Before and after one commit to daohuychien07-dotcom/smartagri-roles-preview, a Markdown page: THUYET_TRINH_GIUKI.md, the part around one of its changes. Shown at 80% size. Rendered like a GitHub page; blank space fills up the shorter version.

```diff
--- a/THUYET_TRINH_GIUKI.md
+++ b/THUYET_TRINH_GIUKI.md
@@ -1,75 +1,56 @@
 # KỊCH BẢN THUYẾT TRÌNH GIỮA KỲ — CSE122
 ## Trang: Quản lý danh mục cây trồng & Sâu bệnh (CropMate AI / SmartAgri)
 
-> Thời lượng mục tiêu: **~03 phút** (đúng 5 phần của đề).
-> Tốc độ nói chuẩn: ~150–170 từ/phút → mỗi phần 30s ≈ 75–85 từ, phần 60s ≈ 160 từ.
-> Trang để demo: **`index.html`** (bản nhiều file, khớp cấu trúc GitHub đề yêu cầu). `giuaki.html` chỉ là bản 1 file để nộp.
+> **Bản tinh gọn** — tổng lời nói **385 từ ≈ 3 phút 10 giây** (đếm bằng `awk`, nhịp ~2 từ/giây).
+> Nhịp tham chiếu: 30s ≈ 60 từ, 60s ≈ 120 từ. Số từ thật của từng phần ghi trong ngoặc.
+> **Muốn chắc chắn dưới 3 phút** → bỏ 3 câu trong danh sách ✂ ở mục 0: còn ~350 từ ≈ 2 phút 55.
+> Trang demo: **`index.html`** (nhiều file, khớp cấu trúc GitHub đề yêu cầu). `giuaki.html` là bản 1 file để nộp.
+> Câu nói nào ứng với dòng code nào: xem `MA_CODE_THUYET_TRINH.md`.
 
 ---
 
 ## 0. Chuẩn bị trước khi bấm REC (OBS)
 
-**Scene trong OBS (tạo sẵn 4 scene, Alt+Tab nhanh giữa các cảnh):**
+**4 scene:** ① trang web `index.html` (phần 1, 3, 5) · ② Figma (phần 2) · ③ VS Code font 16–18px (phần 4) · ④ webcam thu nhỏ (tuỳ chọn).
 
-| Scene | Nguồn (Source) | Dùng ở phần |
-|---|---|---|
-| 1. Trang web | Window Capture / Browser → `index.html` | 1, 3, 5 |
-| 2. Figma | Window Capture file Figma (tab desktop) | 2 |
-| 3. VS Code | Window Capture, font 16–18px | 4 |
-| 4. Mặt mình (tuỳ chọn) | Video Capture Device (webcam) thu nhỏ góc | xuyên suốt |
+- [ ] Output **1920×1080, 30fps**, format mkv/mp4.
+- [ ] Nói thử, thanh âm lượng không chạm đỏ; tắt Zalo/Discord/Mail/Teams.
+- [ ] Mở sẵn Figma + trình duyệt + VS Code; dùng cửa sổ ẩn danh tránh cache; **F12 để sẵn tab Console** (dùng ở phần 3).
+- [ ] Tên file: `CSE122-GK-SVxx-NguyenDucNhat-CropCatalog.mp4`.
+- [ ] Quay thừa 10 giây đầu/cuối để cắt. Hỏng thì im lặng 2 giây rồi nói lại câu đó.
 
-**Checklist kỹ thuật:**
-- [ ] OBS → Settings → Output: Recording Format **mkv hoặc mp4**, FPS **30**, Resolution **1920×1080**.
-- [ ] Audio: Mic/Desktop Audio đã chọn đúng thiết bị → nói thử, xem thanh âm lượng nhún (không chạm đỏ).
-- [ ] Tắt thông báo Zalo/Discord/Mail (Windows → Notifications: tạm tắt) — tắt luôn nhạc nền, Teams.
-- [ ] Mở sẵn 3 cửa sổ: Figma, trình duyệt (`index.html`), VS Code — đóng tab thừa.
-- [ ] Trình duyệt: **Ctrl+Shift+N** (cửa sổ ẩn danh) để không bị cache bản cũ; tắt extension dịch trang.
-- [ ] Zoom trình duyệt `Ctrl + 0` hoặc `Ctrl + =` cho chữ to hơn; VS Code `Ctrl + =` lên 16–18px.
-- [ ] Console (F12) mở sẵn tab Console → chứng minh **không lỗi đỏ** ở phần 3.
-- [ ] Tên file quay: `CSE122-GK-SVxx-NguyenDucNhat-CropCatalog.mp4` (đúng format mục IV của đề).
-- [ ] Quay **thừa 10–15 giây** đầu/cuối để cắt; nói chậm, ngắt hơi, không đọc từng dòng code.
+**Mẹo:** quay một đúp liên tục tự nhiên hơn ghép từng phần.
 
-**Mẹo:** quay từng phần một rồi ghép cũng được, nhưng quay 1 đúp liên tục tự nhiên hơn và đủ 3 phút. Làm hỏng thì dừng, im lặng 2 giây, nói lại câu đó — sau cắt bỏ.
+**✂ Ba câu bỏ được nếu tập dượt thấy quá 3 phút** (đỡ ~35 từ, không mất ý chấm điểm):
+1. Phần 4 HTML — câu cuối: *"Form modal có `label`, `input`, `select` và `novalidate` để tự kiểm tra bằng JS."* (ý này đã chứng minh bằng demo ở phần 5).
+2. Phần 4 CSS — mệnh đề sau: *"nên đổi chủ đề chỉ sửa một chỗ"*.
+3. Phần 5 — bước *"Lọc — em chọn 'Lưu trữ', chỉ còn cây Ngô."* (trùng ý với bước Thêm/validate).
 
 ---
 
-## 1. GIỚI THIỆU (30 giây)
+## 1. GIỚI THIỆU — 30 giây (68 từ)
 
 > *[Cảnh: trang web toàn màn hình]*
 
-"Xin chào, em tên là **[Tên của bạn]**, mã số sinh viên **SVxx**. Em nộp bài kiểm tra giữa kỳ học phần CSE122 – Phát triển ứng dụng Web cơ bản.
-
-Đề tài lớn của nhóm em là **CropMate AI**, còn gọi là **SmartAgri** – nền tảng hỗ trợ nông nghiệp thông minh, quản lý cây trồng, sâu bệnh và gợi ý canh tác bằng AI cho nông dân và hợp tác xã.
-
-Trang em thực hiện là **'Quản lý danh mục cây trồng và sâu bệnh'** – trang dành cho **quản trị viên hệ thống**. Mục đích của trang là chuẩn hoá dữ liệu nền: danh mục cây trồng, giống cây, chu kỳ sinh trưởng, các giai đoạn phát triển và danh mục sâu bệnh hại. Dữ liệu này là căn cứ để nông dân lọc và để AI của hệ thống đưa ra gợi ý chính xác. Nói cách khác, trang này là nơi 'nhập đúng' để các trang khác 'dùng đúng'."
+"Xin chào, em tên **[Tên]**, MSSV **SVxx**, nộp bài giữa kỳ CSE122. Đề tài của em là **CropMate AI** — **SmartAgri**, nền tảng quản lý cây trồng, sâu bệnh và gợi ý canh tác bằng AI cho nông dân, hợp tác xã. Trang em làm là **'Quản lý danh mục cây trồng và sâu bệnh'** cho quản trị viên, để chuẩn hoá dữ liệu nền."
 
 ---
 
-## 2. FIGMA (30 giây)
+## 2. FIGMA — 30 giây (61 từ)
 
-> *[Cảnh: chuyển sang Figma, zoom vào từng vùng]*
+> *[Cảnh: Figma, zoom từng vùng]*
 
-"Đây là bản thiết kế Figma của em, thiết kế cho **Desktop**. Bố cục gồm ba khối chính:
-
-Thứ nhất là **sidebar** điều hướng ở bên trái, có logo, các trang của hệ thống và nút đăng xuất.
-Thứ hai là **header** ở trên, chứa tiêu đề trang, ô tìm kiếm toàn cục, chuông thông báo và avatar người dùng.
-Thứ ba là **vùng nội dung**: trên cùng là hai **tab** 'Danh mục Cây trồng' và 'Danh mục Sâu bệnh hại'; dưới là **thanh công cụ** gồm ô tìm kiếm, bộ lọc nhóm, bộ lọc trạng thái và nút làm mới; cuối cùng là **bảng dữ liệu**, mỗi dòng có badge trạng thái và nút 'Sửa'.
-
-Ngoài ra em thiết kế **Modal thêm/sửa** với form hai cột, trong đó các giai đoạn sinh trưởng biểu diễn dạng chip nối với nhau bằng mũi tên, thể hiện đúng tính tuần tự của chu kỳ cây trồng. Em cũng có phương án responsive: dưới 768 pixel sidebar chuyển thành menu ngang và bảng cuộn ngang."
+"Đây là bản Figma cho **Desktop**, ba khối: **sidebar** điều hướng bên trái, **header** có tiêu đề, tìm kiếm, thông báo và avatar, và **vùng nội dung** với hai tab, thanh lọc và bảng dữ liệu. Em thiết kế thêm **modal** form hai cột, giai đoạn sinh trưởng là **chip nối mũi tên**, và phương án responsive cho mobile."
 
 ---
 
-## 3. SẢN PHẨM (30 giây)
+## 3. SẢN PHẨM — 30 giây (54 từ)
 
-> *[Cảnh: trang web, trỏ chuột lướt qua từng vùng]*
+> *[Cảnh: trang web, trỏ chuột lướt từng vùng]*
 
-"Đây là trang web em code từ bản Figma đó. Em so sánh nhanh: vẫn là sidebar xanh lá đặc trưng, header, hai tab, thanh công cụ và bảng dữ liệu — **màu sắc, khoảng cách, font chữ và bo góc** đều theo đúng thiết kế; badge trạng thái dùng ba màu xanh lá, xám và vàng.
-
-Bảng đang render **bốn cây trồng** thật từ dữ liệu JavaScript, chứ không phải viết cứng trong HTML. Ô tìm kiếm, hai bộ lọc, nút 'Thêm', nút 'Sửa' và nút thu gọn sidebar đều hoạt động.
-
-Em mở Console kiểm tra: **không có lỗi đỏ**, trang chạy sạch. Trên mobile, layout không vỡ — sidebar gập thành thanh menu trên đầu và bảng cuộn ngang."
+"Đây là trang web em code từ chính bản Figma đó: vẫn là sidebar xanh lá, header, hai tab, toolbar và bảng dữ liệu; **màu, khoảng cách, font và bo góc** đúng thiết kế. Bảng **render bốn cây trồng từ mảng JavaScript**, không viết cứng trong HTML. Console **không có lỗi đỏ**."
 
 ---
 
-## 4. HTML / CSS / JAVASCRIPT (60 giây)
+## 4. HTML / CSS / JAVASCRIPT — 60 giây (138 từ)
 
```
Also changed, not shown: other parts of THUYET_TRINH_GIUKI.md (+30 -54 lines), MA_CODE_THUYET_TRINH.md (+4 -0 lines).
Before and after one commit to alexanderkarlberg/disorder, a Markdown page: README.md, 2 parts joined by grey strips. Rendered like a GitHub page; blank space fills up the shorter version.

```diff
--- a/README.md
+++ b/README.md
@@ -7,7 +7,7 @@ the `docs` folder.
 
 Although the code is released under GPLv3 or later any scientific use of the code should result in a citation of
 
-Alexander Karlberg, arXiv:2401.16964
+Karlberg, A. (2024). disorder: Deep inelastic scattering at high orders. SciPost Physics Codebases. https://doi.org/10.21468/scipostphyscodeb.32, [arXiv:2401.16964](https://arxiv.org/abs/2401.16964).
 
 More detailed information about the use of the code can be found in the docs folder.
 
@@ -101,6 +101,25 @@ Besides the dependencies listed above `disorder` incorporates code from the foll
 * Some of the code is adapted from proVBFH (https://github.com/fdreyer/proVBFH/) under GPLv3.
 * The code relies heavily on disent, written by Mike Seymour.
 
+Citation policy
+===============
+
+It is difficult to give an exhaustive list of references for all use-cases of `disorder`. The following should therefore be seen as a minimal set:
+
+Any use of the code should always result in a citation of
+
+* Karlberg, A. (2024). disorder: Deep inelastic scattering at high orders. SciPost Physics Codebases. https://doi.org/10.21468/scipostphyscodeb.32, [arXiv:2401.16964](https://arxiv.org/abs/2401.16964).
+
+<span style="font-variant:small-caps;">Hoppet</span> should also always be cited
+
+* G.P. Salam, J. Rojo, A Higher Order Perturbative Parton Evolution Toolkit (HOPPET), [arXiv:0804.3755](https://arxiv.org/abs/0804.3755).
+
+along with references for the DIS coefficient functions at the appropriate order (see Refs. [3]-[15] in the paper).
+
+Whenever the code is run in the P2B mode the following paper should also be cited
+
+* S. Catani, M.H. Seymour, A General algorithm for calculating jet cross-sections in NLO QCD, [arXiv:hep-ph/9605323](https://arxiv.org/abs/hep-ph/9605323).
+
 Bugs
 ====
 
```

> _Exercise aim_: Select all lines in the listing above where the word "lượng" appears, and show them.

> _The completed task_:
-> Thời lượng mục tiêu: **~03 phút** (đúng 5 phần của đề).
+- [ ] Nói thử, thanh âm lượng không chạm đỏ; tắt Zalo/Discord/Mail/Teams.
-- [ ] Audio: Mic/Desktop Audio đã chọn đúng thiết bị → nói thử, xem thanh âm lượng nhún (không chạm đỏ).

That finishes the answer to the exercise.